Against Red decks, Gift of Orzhova is another Armadillo Cloak, but I also bring it in against Mono-Black Devotion and against control decks. Being able to
fly over creatures on the ground against black is pretty huge and flying over Nyx Fleeced Ram or Elspeth Tokens can also be pretty clutch.

The king of these plains.

Glare is a solid, flexible card. Obviously, it is going to be at its best against opposing white agro decks, but it also quite good against U/W decks
because it can exile Detention Sphere, Elspeth, and Nyx-Fleece Ram.

Don’t enchant me, Bro!

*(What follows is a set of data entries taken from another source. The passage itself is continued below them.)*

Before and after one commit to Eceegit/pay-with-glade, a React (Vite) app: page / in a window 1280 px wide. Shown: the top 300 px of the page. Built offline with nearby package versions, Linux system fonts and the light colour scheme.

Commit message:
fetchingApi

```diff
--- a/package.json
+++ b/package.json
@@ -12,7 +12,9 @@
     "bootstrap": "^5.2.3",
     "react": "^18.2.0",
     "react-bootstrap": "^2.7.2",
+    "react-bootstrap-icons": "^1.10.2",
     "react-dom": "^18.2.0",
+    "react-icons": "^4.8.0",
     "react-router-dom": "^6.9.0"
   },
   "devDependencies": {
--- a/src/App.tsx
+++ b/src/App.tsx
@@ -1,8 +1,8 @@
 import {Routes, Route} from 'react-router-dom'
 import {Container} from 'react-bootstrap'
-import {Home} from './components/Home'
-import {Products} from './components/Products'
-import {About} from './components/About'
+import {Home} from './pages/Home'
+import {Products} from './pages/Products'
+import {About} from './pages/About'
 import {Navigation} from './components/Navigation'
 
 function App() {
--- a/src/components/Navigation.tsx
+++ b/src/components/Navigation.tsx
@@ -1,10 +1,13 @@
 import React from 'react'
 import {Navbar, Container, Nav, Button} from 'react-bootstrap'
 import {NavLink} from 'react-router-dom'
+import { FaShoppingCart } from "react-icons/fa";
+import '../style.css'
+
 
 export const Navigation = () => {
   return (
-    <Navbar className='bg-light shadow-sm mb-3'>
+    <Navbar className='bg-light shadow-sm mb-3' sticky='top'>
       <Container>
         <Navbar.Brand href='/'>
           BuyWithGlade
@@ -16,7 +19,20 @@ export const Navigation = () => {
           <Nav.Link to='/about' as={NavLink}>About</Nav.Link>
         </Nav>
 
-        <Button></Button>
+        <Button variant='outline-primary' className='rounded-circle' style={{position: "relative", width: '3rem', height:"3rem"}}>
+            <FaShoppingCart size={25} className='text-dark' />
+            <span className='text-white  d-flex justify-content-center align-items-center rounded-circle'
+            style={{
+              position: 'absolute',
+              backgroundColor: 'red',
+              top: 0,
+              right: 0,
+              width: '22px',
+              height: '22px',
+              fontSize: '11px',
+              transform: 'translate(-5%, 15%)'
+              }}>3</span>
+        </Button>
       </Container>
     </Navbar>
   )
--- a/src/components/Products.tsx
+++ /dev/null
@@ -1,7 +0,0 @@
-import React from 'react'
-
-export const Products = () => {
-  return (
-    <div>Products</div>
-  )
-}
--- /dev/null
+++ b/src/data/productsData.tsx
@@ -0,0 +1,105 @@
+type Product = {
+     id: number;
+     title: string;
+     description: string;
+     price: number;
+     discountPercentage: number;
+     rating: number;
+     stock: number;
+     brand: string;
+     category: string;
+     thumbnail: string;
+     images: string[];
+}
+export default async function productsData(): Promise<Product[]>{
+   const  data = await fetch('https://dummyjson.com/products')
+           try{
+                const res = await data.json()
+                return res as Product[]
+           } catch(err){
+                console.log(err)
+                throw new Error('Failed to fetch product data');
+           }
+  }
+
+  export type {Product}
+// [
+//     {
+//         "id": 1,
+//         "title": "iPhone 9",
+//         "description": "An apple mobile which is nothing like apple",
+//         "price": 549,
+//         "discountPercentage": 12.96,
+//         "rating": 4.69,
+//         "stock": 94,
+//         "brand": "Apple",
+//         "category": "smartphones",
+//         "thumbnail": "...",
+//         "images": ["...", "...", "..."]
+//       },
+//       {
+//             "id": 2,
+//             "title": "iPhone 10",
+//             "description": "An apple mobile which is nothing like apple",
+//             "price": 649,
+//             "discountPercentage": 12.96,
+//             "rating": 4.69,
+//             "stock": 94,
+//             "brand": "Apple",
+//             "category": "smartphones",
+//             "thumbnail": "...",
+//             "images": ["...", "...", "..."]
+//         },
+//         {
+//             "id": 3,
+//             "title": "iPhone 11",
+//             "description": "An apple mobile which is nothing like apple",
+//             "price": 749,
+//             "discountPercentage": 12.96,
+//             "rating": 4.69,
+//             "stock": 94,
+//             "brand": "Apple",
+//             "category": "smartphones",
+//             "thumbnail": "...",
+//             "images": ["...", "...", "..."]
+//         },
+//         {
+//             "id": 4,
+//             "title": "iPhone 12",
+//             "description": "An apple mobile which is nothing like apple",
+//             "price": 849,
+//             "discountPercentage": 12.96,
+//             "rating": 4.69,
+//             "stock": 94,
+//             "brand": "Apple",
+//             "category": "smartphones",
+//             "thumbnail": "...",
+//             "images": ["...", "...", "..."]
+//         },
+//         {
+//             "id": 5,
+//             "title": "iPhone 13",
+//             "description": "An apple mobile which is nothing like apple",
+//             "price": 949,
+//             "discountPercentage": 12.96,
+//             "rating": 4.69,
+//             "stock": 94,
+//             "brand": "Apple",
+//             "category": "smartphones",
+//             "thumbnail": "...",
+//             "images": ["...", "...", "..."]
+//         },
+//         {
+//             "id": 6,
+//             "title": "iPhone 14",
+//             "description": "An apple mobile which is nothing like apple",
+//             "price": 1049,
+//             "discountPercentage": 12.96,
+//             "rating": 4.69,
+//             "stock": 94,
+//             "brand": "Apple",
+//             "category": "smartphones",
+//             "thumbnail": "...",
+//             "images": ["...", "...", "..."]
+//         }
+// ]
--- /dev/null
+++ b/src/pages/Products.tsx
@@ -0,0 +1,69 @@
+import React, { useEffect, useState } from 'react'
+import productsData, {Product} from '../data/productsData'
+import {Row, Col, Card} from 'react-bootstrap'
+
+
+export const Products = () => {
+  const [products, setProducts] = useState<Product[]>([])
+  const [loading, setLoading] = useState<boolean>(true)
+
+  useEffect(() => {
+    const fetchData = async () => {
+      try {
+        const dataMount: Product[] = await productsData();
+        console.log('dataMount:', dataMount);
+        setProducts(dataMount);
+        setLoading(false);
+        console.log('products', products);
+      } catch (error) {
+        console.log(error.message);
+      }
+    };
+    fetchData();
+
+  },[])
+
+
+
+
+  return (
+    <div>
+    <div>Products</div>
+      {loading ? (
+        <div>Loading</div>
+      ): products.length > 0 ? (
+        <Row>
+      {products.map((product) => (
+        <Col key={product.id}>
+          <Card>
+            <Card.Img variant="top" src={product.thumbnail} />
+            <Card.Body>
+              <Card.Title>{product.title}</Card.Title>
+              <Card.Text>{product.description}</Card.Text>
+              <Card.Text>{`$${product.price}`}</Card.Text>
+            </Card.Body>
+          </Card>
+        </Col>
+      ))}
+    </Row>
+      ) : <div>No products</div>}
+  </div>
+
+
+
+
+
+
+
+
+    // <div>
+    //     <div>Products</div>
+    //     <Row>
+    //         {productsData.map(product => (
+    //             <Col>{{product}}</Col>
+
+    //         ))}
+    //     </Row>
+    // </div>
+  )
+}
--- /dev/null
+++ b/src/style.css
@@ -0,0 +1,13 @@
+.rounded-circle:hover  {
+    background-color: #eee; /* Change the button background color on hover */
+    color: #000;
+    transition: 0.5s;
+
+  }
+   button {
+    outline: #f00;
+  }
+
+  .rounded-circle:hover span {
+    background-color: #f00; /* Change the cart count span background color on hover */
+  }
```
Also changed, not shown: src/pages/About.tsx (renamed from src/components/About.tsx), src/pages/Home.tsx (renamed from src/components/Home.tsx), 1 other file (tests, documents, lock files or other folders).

One thing to think about with the Demystify effects in the sideboard is whether or not the cards your opponent is likely bringing in to interact with us
are likely to be Enchantments. Banishing Light, Nyx-Fleece Ram, Eidolon of the Great Revel, and Unflinching Courage are all enchantments that people WILL
bring in if they have them.

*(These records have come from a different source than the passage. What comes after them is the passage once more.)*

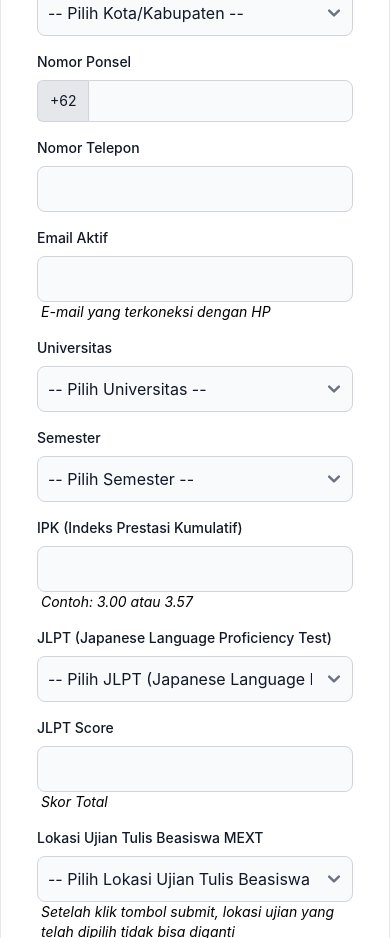
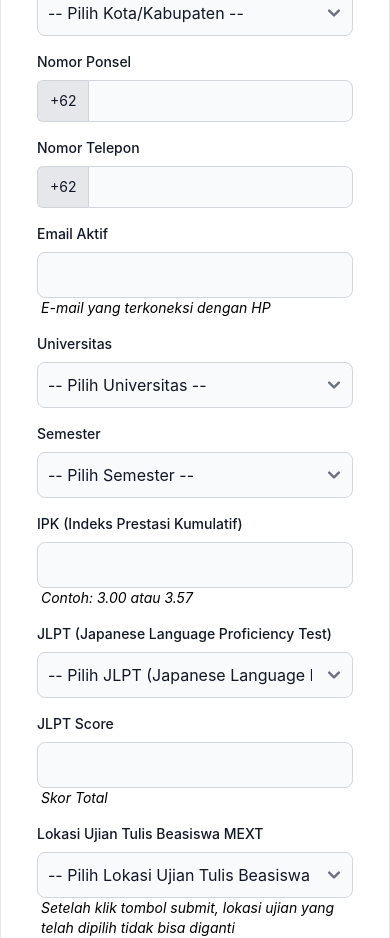
Before and after one commit to Reinhardjs/scholarship-registration-frontend, a React (Create React App) app: page /student in a window 390 px wide. Shown: the part 800-1738 px from the top of the page. Built offline with nearby package versions, Linux system fonts and the light colour scheme.

Commit message:
chore(mext-registration): use phone input number for telephone input

```diff
--- a/src/components/PhoneNumberInput.js
+++ b/src/components/PhoneNumberInput.js
@@ -1,8 +1,15 @@
 import React from "react";
 
 const PhoneNumberInput = (props) => {
-  const { form, labelString, inputName, placeholder, validation, notes } =
-    props;
+  const {
+    form,
+    labelString,
+    inputName,
+    placeholder,
+    validation,
+    notes,
+    isRequired = true,
+  } = props;
   const {
     register,
     formState: { errors },
@@ -30,7 +37,7 @@ const PhoneNumberInput = (props) => {
               );
               form.setValue(inputName, deleteFirstZeroOfPhoneNumber);
             },
-            required: true,
+            required: isRequired,
             validate: validation,
           })}
         />
--- a/src/pages/JapaneseStudiesRegistration.js
+++ b/src/pages/JapaneseStudiesRegistration.js
@@ -216,11 +216,10 @@ const JapaneseStudiesRegistration = () => {
                 labelString={"Nomor Ponsel"}
                 inputName={"handphone"}
               />
-              <TextInput
+              <PhoneNumberInput
                 form={form}
                 labelString={"Nomor Telepon"}
                 inputName={"telephone"}
-                type={"number"}
                 isRequired={false}
               />
               <TextInput
--- a/src/pages/TeacherTrainingRegistration.js
+++ b/src/pages/TeacherTrainingRegistration.js
@@ -215,11 +215,10 @@ const TeacherTrainingRegistration = () => {
                 labelString={"Nomor Ponsel"}
                 inputName={"handphone"}
               />
-              <TextInput
+              <PhoneNumberInput
                 form={form}
                 labelString={"Nomor Telepon"}
                 inputName={"telephone"}
-                type={"number"}
                 isRequired={false}
               />
               <TextInput
```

Because sometimes you need more creatures.

Against midrange decks that are likely to have lots of Devour Flesh and Thoughtseize, it’s important that we don’t get stuck holding the bag with a grip
full of Auras and nothing to stick them on.

The games tend to go a little bit longer because they can chip away at your stuff, but as long as you have more threats to pound onto the battlefield it
usually works out alright. I also really like the fourth Fleecemane Lion against any deck that plays a one drop two power creature and wants to attack me.
Against one drop decks like Mono-Black Aggro, Fleecemane Lion outclasses most of an opponent’s early pressure on the second turn. Honestly, I bring in the
fourth Fleecemane Lion against any deck that isn’t G/R Monsters or Mono-Blue Devotion.

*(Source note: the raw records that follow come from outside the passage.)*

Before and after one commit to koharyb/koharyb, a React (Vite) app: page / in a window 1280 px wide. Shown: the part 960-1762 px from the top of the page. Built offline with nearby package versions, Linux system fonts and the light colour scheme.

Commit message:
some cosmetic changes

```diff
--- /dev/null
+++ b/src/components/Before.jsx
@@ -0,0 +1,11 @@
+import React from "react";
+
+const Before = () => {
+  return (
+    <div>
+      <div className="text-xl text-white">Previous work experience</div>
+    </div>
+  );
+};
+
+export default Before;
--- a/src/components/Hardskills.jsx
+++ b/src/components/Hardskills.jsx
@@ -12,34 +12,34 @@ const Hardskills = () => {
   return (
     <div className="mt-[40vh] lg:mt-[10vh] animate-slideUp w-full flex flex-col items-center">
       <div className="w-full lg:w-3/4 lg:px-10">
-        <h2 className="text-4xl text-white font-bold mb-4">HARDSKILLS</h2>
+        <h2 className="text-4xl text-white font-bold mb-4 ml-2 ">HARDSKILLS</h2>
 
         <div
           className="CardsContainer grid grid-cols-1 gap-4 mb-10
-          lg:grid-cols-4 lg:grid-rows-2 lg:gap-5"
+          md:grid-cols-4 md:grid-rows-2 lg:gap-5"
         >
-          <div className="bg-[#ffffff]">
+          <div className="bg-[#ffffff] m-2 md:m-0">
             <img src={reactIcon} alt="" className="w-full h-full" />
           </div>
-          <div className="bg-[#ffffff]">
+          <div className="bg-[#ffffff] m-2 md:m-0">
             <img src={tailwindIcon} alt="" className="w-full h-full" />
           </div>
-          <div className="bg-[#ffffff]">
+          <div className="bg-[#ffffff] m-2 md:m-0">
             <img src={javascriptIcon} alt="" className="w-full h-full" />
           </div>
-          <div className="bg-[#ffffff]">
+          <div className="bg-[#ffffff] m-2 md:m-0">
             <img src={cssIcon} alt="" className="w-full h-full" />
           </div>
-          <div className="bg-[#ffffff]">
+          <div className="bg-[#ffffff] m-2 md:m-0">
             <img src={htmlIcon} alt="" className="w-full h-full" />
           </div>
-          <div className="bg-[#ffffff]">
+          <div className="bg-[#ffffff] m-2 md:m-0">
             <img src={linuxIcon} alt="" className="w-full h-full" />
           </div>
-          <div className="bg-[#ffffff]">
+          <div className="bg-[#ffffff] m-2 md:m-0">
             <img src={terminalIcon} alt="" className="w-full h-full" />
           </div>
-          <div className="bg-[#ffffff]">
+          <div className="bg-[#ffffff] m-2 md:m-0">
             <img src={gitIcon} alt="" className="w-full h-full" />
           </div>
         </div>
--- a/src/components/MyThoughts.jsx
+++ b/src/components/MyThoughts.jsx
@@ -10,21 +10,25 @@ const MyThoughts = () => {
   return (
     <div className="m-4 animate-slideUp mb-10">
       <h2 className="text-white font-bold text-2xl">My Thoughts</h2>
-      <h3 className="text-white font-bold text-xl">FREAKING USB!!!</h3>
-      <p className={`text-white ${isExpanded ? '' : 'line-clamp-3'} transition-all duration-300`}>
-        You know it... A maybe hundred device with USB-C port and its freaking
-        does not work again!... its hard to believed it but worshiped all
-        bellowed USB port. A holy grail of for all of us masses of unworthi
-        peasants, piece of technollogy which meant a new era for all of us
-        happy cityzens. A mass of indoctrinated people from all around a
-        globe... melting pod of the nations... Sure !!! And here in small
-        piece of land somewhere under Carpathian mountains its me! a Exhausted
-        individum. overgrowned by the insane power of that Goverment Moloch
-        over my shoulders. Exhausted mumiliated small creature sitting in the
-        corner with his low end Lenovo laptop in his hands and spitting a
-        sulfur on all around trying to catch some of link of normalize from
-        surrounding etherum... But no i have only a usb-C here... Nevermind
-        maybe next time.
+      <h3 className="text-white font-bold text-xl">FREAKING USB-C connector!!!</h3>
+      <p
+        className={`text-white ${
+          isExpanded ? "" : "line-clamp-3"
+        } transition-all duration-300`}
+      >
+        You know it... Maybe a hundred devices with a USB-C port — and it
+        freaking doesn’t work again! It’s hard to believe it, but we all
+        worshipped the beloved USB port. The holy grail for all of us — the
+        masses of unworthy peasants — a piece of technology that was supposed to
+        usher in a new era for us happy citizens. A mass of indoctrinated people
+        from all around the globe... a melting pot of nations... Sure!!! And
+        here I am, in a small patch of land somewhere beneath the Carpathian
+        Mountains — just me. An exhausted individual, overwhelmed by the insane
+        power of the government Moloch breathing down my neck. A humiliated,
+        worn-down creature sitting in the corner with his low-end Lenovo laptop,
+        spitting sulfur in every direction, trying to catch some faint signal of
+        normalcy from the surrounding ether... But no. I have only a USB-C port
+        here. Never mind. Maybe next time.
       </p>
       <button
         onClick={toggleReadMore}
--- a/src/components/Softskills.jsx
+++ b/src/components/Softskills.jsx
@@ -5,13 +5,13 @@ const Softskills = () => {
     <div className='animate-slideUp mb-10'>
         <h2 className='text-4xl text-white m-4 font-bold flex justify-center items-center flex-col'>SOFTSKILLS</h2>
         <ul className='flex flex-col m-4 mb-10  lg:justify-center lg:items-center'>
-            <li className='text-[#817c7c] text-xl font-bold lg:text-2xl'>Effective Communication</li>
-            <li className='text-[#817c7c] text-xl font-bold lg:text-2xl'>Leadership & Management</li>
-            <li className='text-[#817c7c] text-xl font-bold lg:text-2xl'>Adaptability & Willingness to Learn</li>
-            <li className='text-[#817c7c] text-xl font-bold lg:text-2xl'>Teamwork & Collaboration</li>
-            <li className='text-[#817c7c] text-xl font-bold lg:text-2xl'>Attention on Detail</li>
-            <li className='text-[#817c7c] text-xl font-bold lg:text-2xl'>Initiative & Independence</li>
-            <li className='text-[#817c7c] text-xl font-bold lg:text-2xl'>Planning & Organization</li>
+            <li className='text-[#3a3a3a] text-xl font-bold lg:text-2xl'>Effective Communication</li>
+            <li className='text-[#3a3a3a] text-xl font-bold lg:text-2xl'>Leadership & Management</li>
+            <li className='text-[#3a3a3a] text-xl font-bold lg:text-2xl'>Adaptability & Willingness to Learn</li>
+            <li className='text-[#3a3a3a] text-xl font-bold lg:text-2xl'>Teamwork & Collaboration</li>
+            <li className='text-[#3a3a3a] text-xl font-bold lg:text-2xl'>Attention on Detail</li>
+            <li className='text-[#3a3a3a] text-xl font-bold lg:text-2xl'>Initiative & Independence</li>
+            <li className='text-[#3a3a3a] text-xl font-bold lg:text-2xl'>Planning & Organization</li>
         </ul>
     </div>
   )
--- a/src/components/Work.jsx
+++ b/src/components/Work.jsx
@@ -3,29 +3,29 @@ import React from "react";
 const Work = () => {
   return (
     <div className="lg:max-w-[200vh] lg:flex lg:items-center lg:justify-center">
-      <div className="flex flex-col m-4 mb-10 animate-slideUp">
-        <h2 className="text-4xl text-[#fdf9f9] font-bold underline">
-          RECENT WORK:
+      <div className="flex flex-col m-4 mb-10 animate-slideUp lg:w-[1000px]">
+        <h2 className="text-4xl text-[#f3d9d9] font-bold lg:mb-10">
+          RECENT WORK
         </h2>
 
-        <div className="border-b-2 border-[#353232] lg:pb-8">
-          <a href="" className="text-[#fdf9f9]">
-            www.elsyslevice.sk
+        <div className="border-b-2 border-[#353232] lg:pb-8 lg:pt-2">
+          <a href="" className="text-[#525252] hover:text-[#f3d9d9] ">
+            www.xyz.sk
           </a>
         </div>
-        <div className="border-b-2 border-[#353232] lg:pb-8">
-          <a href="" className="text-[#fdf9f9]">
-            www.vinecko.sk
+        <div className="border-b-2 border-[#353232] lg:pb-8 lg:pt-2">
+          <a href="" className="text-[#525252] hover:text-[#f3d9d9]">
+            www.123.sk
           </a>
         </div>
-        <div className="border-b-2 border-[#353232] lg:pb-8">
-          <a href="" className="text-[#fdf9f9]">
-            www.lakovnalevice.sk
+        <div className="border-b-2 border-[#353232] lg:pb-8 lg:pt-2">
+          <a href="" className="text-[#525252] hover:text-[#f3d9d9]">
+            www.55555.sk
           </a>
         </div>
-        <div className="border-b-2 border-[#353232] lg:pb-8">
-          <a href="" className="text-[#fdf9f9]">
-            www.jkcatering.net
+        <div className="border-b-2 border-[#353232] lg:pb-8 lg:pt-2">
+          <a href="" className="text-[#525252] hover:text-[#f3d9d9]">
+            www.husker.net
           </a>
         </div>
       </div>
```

Yeah tiny insect, show that Wind Drake who’s boss!

I like Skylasher against Mono-Blue Devotion where if you ever draw the card in your opening hand, you pretty much win the game on the spot. It’s also a
reasonable card to sideboard in against various U/W decks since it gets around counterspells and can join the fight on their end step. Also, it is immune
to their direct spot removal like Azorius Charm and Detention Sphere which is pretty nice.

Kills Thassa, Kills Master of Waves, Kills giant Green creatures.

Pretty much a card that I want to sideboard in against Mono-Blue and against G/R Monsters. I had one game where I couldn’t play it because I didn’t have a
Mountain to put it on, and three games where it immediately won the game for me on the spot.

It’s a little bit of a risk, but there is no other card out there that does this effect and is nearly so mana efficient.

Also, remember that it is an Enchantment so it pumps a creature enchanted by Ethereal Armor which is pretty sweet! I had one opponent actually count up all
of my Auras that were attached to my creature and then block with a Desecration Demon only to find that it died to lethal first strike. So don’t forget to
count those Chained to the Rocks!

All in all, the deck was an absolute blast to play. While I’m a little bit disappointed that I lost the last round, didn’t make top 8, and didn’t qualify
for the Pro Tour again, I’m still really happy with how I played, how I prepared, and the deck that I chose to battle with.

The other great thing about Naya Hexproof is that most of my rounds were over in about twenty to thirty minutes which gave me plenty of time in between
rounds to get food or drink and get ready to play the next round.

Do you like combos?

Do you like playing eight minute games of Magic?

Do you like blanking the cards in your opponent’s hand?

If so, this might just be the deck you’ve been looking for!